**Data excerpts**

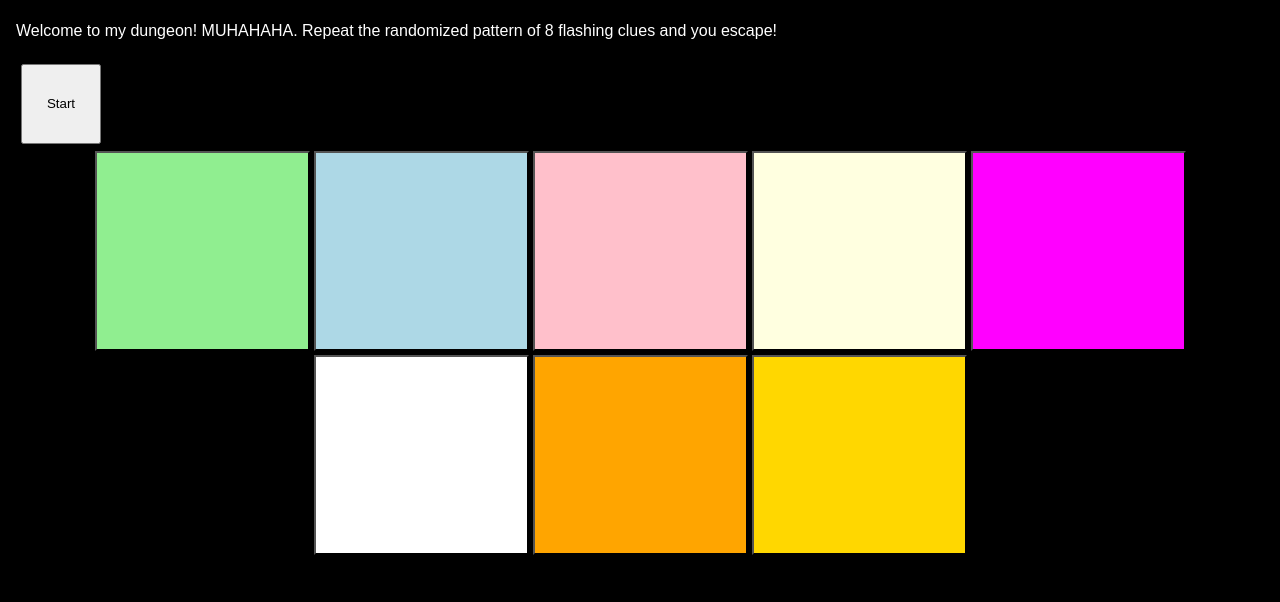
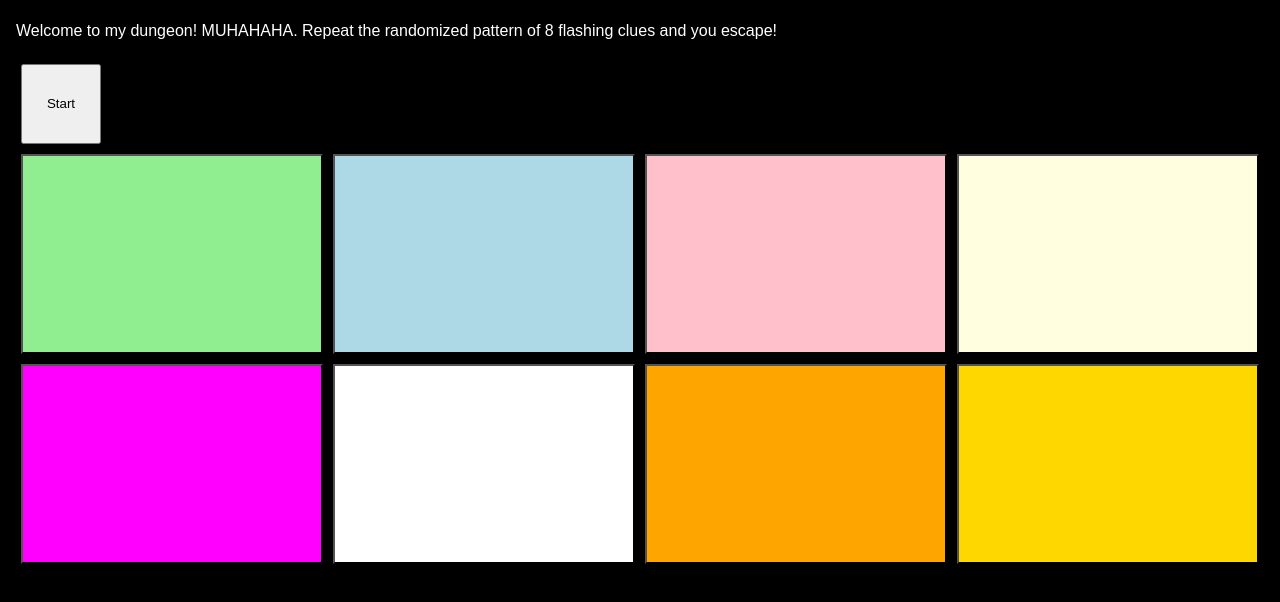
Before and after one commit to dannyothello/Simon-Says-Color-Pattern-Game, a plain HTML site: page app/index.html in a window 1280 px wide. Shown: the part 72-674 px from the top of the page. Drawn offline with Linux system fonts and the light colour scheme.

Commit message:
Flex fix (#1)
* flex fix try 2

* fix height

```diff
--- a/app/style.css
+++ b/app/style.css
@@ -30,10 +30,12 @@ button {
   margin: 5px;
 }
 
-#gameButtonArea > button {
-  width:215px;
+#gameButtonArea button {
+  flex-basis: calc(25% - 10px);
+  flex-grow: 0;
+  flex-shrink: 0;
+  margin: 5px;
   height:200px;
-  margin:2px;
 }
 
 .hidden {
```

**Task statement**
Search the data for "gameButtonArea". Copy every line that has it.

**Response below**
-#gameButtonArea > button {
+#gameButtonArea button {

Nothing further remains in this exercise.